>>>>>

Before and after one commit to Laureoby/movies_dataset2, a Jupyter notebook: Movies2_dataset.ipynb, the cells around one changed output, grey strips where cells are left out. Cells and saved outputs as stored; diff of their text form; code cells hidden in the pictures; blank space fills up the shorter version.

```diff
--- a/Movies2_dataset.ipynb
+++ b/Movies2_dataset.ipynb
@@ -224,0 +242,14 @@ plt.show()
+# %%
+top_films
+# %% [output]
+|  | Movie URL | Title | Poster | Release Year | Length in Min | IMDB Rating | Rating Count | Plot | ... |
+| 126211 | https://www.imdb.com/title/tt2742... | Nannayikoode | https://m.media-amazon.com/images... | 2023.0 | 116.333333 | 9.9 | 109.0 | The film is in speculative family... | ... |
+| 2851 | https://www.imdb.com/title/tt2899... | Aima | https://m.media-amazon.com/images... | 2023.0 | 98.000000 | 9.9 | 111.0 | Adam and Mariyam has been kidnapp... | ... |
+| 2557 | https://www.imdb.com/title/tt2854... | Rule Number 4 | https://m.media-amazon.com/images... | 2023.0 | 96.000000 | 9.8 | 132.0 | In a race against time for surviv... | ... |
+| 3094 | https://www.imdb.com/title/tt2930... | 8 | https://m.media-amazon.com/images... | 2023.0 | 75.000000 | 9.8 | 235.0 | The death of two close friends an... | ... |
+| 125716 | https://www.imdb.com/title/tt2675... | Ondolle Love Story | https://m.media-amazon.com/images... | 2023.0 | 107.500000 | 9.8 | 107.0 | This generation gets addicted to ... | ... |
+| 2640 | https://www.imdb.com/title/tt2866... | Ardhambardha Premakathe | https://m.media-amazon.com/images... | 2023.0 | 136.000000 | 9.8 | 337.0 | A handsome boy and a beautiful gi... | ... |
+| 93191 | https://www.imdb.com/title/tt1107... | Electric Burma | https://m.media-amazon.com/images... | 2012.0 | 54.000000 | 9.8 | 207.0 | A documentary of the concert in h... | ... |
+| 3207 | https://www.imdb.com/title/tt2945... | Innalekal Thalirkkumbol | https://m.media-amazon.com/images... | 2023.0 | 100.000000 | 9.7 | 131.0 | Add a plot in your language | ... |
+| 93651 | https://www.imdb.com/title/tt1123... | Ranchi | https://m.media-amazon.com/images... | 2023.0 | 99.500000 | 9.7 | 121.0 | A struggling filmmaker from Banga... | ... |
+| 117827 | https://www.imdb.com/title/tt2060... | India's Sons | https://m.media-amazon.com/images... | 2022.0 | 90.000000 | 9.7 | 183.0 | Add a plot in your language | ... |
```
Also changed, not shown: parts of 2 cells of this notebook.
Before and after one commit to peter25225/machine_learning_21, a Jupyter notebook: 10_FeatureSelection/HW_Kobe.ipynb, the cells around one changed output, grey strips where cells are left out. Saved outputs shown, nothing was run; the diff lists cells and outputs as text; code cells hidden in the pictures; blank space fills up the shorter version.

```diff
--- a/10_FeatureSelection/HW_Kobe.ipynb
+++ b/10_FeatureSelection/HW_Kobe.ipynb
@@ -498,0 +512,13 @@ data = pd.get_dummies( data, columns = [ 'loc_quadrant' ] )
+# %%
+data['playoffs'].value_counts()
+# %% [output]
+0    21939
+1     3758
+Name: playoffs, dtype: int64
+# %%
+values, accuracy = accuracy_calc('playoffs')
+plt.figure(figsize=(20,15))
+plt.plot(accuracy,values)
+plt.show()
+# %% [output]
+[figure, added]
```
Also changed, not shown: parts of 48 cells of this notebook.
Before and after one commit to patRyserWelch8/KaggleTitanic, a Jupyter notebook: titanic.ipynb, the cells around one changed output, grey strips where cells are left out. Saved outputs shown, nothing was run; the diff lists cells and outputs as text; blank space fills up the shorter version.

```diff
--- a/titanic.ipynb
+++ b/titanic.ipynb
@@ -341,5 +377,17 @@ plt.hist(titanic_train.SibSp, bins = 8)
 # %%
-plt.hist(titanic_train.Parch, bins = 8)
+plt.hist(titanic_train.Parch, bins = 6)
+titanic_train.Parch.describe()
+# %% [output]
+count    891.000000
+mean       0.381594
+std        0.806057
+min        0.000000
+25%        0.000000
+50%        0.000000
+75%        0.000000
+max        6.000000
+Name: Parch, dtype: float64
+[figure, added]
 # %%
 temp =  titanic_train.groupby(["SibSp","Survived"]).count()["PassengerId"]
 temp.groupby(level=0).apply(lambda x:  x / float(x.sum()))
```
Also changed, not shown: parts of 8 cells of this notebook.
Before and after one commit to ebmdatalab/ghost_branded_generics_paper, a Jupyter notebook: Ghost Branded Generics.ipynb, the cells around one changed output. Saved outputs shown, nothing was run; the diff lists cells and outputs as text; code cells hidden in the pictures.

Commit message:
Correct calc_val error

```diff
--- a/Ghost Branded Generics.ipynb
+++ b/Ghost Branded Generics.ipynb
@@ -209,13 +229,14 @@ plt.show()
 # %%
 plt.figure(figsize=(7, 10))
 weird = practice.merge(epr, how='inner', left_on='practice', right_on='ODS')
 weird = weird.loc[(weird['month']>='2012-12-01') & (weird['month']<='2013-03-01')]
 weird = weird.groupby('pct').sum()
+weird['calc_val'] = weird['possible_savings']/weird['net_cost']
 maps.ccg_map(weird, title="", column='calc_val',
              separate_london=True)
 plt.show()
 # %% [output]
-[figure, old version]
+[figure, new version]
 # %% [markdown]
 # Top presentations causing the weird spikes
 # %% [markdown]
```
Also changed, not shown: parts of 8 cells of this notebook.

<<<<<

Retype the listing. Match it exactly.

Solution for this exercise>
Before and after one commit to Laureoby/movies_dataset2, a Jupyter notebook: Movies2_dataset.ipynb, the cells around one changed output, grey strips where cells are left out. Cells and saved outputs as stored; diff of their text form; code cells hidden in the pictures; blank space fills up the shorter version.

```diff
--- a/Movies2_dataset.ipynb
+++ b/Movies2_dataset.ipynb
@@ -224,0 +242,14 @@ plt.show()
+# %%
+top_films
+# %% [output]
+|  | Movie URL | Title | Poster | Release Year | Length in Min | IMDB Rating | Rating Count | Plot | ... |
+| 126211 | https://www.imdb.com/title/tt2742... | Nannayikoode | https://m.media-amazon.com/images... | 2023.0 | 116.333333 | 9.9 | 109.0 | The film is in speculative family... | ... |
+| 2851 | https://www.imdb.com/title/tt2899... | Aima | https://m.media-amazon.com/images... | 2023.0 | 98.000000 | 9.9 | 111.0 | Adam and Mariyam has been kidnapp... | ... |
+| 2557 | https://www.imdb.com/title/tt2854... | Rule Number 4 | https://m.media-amazon.com/images... | 2023.0 | 96.000000 | 9.8 | 132.0 | In a race against time for surviv... | ... |
+| 3094 | https://www.imdb.com/title/tt2930... | 8 | https://m.media-amazon.com/images... | 2023.0 | 75.000000 | 9.8 | 235.0 | The death of two close friends an... | ... |
+| 125716 | https://www.imdb.com/title/tt2675... | Ondolle Love Story | https://m.media-amazon.com/images... | 2023.0 | 107.500000 | 9.8 | 107.0 | This generation gets addicted to ... | ... |
+| 2640 | https://www.imdb.com/title/tt2866... | Ardhambardha Premakathe | https://m.media-amazon.com/images... | 2023.0 | 136.000000 | 9.8 | 337.0 | A handsome boy and a beautiful gi... | ... |
+| 93191 | https://www.imdb.com/title/tt1107... | Electric Burma | https://m.media-amazon.com/images... | 2012.0 | 54.000000 | 9.8 | 207.0 | A documentary of the concert in h... | ... |
+| 3207 | https://www.imdb.com/title/tt2945... | Innalekal Thalirkkumbol | https://m.media-amazon.com/images... | 2023.0 | 100.000000 | 9.7 | 131.0 | Add a plot in your language | ... |
+| 93651 | https://www.imdb.com/title/tt1123... | Ranchi | https://m.media-amazon.com/images... | 2023.0 | 99.500000 | 9.7 | 121.0 | A struggling filmmaker from Banga... | ... |
+| 117827 | https://www.imdb.com/title/tt2060... | India's Sons | https://m.media-amazon.com/images... | 2022.0 | 90.000000 | 9.7 | 183.0 | Add a plot in your language | ... |
```
Also changed, not shown: parts of 2 cells of this notebook.
Before and after one commit to peter25225/machine_learning_21, a Jupyter notebook: 10_FeatureSelection/HW_Kobe.ipynb, the cells around one changed output, grey strips where cells are left out. Saved outputs shown, nothing was run; the diff lists cells and outputs as text; code cells hidden in the pictures; blank space fills up the shorter version.

```diff
--- a/10_FeatureSelection/HW_Kobe.ipynb
+++ b/10_FeatureSelection/HW_Kobe.ipynb
@@ -498,0 +512,13 @@ data = pd.get_dummies( data, columns = [ 'loc_quadrant' ] )
+# %%
+data['playoffs'].value_counts()
+# %% [output]
+0    21939
+1     3758
+Name: playoffs, dtype: int64
+# %%
+values, accuracy = accuracy_calc('playoffs')
+plt.figure(figsize=(20,15))
+plt.plot(accuracy,values)
+plt.show()
+# %% [output]
+[figure, added]
```
Also changed, not shown: parts of 48 cells of this notebook.
Before and after one commit to patRyserWelch8/KaggleTitanic, a Jupyter notebook: titanic.ipynb, the cells around one changed output, grey strips where cells are left out. Saved outputs shown, nothing was run; the diff lists cells and outputs as text; blank space fills up the shorter version.

```diff
--- a/titanic.ipynb
+++ b/titanic.ipynb
@@ -341,5 +377,17 @@ plt.hist(titanic_train.SibSp, bins = 8)
 # %%
-plt.hist(titanic_train.Parch, bins = 8)
+plt.hist(titanic_train.Parch, bins = 6)
+titanic_train.Parch.describe()
+# %% [output]
+count    891.000000
+mean       0.381594
+std        0.806057
+min        0.000000
+25%        0.000000
+50%        0.000000
+75%        0.000000
+max        6.000000
+Name: Parch, dtype: float64
+[figure, added]
 # %%
 temp =  titanic_train.groupby(["SibSp","Survived"]).count()["PassengerId"]
 temp.groupby(level=0).apply(lambda x:  x / float(x.sum()))
```
Also changed, not shown: parts of 8 cells of this notebook.
Before and after one commit to ebmdatalab/ghost_branded_generics_paper, a Jupyter notebook: Ghost Branded Generics.ipynb, the cells around one changed output. Saved outputs shown, nothing was run; the diff lists cells and outputs as text; code cells hidden in the pictures.

Commit message:
Correct calc_val error

```diff
--- a/Ghost Branded Generics.ipynb
+++ b/Ghost Branded Generics.ipynb
@@ -209,13 +229,14 @@ plt.show()
 # %%
 plt.figure(figsize=(7, 10))
 weird = practice.merge(epr, how='inner', left_on='practice', right_on='ODS')
 weird = weird.loc[(weird['month']>='2012-12-01') & (weird['month']<='2013-03-01')]
 weird = weird.groupby('pct').sum()
+weird['calc_val'] = weird['possible_savings']/weird['net_cost']
 maps.ccg_map(weird, title="", column='calc_val',
              separate_london=True)
 plt.show()
 # %% [output]
-[figure, old version]
+[figure, new version]
 # %% [markdown]
 # Top presentations causing the weird spikes
 # %% [markdown]
```
Also changed, not shown: parts of 8 cells of this notebook.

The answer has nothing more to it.